Then, Wolfe details important nutrients that we can only get from animals. If you’re a vegan, she gets it. I get it. But the science of why we need animals in our diets for optimal nutrition is clear. She goes on to illustrate many of the lies of the nutrition industrial complex. Wolfe teaches that Vitamin A can only be obtained from animals. I know, you’re thinking, wait what?? Hello, um, carrots??  The thing is that plants contain beta-carotene, which is a precursor to vitamin A. As Wolfe explains, “…it can, in some circumstances, through a series of chemical conversions within the human body, be converted into true vitamin A (Wolfe, 2013, p.202)”. There are many more mind-blowing gems like this one throughout this book.

Needless to say, I HIGHLY recommend this book. It’s actually one of the the few books that I recommend to nearly all my private nutrition clients. It’s just THAT GOOD. Oh and it’s on Audible. 😉

 

 

 

The 52 New Foods Challenge – Persimmons

Persimmons are not a “new” food for me, however, I’m not a big fan of them. This is probably the only fruit that I don’t really like. From what I gather, if you grew up eating them (probably because you had a tree in your yard – at here in silicon valley), you like them, if you didn’t grow up eating them, eh, no so much. You guessed it, I didn’t have a tree in my yard or in any of my relatives’ yards. And while I don’t have many recipes for using persimmons, I have made a seasonal salad at Thanksgiving that included persimmons, and it was delish!

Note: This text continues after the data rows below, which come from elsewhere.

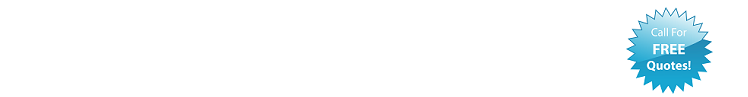
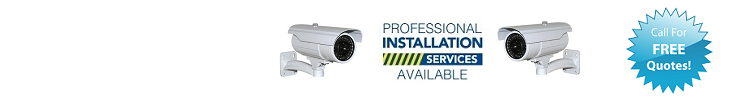
Live 3

Changed region(s): [[0.369, 0.2165, 0.7995, 0.8041], [0.5227, 0.7113, 0.6457, 0.8351]]

diff --git a/aboutus.html b/aboutus.html
@@ -45,11 +45,11 @@ http://www.templatemo.com/preview/templatemo_428_kool_store
                         <div class="logo">
                            <img src="images/lg.png" alt="">
 						 <!--<h1><a href="#">JAMAICA <br></a></h1> -->
-							<img src="images/flg.png" alt="">v
+							<img src="images/flg.png" alt="">
                         </div> <!-- /.logo -->
                     </div> <!-- /.col-md-4 -->
                     <div class="col-md-8 col-sm-6 col-xs-4">
-																	
+						<img src="images/call.png" alt="">											
                     </div> <!-- /.col-md-8 -->
                 </div> <!-- /.row -->
             </div> <!-- /.container -->

diff --git a/index.html b/index.html
@@ -152,9 +152,6 @@ http://www.templatemo.com/preview/templatemo_428_kool_store
                             <div class="item"> 
                             	<a href="#"><img src="images/install.jpg" alt=""></a>
                           	</div>
-							<div class="item"> 
-                            	<a href="#"><img src="images/pro.jpg" alt=""></a>
-                          	</div>
                             <div class="item">
                                 <a href="#"><img src="images/tm-170x80-1.jpg" alt=""></a>
                             </div>

diff --git a/products.html b/products.html
@@ -51,8 +51,11 @@ http://www.templatemo.com/preview/templatemo_428_kool_store
                     <div class="col-md-8 col-sm-6 col-xs-4">
 																	
                     </div> <!-- /.col-md-8 -->
+					<img src="images/call.png" alt="">
                 </div> <!-- /.row -->
             </div> <!-- /.container -->
+			
+			
         </div> <!-- /.main-header -->
         <div class="main-nav">
             <div class="container">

Jennifer Tyler Lee recommends baking persimmons, making a persimmon cake, or making persimmon chips.

Food Facts:

  • Persimmons are a relative of the apple and the pear.
  • Good source of vitamins A, C, B6, E, and K,  maganese, potassium, and copper.
  • Good source of fiber.
  • Persimmons contain antioxidant carotenoids, including: lycopene, beta-carotene, beta-cryptoxanthin, lutein, zeaxanthin, and phenols.
  • Because of the nutrients they possess, persimmons are heart protective.
  • Studies have also shown that persimmons have an anti-viral effect.
  • In season in late fall and early winter.
  • A new study shows persimmons being used to combat breast cancer cells while not harming regular breast cells. This is due the content of fisetin, a flavonoid.
  • Originally from Asia.
  • There are two types of persimmons, astringent and non-astringent. The astringent persimmons are bitter when eaten raw.
  • Fuyu are best peeled and eaten raw and can be eaten while the fruit is still firm.
  • Hachiya are best used for baking. They are also commonly dried by hanging them from a string and allowing the sun to “candy” them.
  • Hachiya have an elongated shape and the Fuyu are short and stout.

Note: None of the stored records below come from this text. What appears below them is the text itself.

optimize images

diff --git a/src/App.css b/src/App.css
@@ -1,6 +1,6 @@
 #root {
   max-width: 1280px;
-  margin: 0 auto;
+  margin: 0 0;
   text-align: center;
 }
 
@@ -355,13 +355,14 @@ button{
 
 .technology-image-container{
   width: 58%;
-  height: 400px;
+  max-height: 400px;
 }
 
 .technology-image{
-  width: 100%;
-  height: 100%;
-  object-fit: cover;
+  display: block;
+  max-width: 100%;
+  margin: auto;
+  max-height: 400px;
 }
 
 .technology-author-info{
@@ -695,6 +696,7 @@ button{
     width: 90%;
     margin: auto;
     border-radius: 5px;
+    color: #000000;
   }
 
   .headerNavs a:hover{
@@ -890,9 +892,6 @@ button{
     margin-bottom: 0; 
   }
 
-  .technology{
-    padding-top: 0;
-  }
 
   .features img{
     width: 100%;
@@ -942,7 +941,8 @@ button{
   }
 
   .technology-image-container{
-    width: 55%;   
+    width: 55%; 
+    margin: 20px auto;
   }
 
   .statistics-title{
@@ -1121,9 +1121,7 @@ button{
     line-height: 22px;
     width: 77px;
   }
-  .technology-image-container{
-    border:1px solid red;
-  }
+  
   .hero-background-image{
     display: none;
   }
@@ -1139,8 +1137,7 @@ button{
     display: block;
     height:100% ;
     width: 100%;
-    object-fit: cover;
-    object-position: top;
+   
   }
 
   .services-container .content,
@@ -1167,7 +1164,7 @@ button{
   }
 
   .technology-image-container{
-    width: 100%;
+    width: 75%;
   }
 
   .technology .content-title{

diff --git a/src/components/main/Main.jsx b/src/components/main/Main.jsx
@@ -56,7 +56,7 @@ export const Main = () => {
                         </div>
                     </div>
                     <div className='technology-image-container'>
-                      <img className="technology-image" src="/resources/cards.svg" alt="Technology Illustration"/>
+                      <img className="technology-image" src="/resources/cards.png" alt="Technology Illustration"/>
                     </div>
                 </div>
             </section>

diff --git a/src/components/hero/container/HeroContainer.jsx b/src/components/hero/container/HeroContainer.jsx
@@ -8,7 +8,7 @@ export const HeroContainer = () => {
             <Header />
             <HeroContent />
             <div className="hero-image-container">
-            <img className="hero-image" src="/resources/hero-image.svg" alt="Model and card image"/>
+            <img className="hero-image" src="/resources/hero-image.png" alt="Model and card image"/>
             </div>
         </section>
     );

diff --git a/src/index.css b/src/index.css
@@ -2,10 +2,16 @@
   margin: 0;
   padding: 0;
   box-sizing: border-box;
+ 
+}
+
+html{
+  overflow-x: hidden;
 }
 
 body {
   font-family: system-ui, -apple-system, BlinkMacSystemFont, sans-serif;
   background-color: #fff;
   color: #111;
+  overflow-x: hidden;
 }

From:

The 52 New Foods Challenge by Jennifer Tyler Lee, Superfoods by Tonia Reinhard, http://blog.outoftheboxcollective.com/recipes/glorious-persimmons/ and http://foodfacts.mercola.com/persimmon.html.